- Universities that have made parts of their collections available for digitization will receive deep discounts on access to the collection, or -- in Michigan's case and perhaps those of others -- will pay nothing for access to the collection, which currently has about 10 million volumes and could easily double in size. Every participating library will have full free access to digitized copies of all of the books it contributed.
- For people at other institutions, a free "preview" of a book -- with about 20 percent of content -- will be available online.
- Individuals will be able to purchase full access (but not download a copy) at prices that Google said would be inexpensive compared to regular purchase prices.
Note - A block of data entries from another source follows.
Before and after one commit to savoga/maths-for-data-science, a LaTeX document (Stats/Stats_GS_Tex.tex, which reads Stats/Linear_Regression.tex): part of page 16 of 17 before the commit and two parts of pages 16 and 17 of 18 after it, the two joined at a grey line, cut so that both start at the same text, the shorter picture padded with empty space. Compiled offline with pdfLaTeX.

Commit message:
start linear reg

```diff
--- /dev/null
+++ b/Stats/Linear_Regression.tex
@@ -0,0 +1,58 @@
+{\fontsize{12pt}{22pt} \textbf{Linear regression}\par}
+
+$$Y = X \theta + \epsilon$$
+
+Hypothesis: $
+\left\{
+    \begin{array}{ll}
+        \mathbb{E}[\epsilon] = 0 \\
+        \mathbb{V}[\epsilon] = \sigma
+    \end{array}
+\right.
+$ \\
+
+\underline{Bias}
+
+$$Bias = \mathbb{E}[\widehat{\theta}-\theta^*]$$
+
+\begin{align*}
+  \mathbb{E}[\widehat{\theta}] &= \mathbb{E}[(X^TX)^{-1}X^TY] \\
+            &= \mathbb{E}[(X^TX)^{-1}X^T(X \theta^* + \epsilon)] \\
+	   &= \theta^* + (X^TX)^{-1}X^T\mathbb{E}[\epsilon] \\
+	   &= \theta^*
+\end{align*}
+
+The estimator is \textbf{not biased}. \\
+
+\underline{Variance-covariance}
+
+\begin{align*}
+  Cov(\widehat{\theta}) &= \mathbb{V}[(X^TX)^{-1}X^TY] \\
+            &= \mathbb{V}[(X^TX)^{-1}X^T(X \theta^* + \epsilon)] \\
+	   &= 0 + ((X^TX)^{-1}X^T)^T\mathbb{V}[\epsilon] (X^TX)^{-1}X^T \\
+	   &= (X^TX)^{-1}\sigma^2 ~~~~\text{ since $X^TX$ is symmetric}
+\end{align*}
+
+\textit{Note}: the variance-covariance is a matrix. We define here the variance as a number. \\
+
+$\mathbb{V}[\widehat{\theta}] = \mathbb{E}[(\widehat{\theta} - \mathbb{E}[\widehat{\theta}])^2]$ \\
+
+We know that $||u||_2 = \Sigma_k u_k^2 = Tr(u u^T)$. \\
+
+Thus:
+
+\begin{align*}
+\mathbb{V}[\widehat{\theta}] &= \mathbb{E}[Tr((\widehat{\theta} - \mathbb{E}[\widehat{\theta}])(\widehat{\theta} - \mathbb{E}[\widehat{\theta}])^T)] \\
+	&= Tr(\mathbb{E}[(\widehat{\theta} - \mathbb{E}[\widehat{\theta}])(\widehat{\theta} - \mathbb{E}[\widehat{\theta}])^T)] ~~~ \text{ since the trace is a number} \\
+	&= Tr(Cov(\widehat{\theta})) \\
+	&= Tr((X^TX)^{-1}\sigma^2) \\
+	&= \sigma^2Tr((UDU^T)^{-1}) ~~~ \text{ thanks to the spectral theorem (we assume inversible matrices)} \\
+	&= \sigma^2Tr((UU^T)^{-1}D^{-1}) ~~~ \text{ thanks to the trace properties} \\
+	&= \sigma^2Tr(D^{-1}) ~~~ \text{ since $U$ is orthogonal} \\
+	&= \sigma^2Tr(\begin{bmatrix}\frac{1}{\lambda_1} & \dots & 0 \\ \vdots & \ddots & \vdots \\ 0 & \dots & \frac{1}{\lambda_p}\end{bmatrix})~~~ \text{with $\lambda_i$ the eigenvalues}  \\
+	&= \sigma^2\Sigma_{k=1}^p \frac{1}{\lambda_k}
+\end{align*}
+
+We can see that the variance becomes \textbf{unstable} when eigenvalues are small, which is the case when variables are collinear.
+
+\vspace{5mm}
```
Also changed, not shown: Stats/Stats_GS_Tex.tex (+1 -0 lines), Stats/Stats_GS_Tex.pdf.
- Colleges and university libraries could buy site licenses, with pricing based on Carnegie classification. While no scale was released, Google officials said that the goal of pricing would be both to provide appropriate recognition to copyright holders but also to ensure wide access to the collections.
- Any of the universities that have provided volumes for the project will have the right to seek arbitration if they feel that the pricing does not reflect both of those principles.
While the new agreement addresses the pricing issue, some of the pricing details have not been released so it is not certain that the agreement is enough to keep Google from overcharging. Corey Williams, associate director for the American Library Association’s Washington office commented that the agreement is a “step in the right direction with regard to pricing” but notes that “we think any library should have the ability to review pricing.” It is expected that the other universities participating in the digitization effort could sign similar agreements.